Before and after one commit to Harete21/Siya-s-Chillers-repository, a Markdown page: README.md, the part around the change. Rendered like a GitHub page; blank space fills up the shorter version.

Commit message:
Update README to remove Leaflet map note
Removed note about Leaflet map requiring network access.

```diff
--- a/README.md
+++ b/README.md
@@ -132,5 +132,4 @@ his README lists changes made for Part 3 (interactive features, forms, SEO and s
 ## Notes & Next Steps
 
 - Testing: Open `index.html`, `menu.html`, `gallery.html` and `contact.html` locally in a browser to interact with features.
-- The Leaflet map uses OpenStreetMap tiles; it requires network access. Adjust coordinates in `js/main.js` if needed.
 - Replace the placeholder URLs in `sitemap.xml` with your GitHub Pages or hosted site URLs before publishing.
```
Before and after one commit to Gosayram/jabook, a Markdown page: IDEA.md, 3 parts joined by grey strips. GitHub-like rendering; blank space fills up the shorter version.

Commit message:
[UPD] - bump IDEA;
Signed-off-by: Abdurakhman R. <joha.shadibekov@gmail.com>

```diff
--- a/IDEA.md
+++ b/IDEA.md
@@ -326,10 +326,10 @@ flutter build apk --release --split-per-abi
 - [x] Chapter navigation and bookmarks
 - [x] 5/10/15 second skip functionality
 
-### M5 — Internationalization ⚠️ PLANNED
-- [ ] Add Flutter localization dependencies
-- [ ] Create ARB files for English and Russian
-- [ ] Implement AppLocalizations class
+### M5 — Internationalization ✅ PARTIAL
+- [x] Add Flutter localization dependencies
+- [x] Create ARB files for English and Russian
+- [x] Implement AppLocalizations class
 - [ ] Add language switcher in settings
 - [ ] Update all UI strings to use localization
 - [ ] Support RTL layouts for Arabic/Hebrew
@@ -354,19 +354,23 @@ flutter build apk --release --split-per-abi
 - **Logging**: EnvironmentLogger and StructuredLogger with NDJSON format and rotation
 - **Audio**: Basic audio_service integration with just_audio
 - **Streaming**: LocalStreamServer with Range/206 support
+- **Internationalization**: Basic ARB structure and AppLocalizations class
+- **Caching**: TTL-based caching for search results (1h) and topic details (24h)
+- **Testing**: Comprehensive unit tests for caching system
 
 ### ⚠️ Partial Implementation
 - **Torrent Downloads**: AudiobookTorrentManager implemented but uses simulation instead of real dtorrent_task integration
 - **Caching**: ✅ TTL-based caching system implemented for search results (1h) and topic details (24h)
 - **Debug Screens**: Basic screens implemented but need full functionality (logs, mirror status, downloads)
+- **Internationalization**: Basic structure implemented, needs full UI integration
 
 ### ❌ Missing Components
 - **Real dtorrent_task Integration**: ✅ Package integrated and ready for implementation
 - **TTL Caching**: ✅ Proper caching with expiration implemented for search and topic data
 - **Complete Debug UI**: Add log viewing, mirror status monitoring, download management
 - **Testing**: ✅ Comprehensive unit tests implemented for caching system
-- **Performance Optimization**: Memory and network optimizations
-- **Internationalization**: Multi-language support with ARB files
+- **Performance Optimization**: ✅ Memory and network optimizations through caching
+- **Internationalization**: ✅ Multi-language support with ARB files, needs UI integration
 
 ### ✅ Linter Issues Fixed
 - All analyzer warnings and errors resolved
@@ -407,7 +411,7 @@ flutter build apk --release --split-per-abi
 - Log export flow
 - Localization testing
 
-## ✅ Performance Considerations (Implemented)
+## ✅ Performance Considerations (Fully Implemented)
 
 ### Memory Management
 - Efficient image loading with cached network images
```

━━━━━━━━

__Task__. Report each line of the data in which "with" occurs.

__Solution for this exercise__.
 - Testing: Open `index.html`, `menu.html`, `gallery.html` and `contact.html` locally in a browser to interact with features.
 - Replace the placeholder URLs in `sitemap.xml` with your GitHub Pages or hosted site URLs before publishing.
 - **Logging**: EnvironmentLogger and StructuredLogger with NDJSON format and rotation
 - **Audio**: Basic audio_service integration with just_audio
 - **Streaming**: LocalStreamServer with Range/206 support
 - **TTL Caching**: ✅ Proper caching with expiration implemented for search and topic data
-- **Internationalization**: Multi-language support with ARB files
+- **Internationalization**: ✅ Multi-language support with ARB files, needs UI integration
 - Efficient image loading with cached network images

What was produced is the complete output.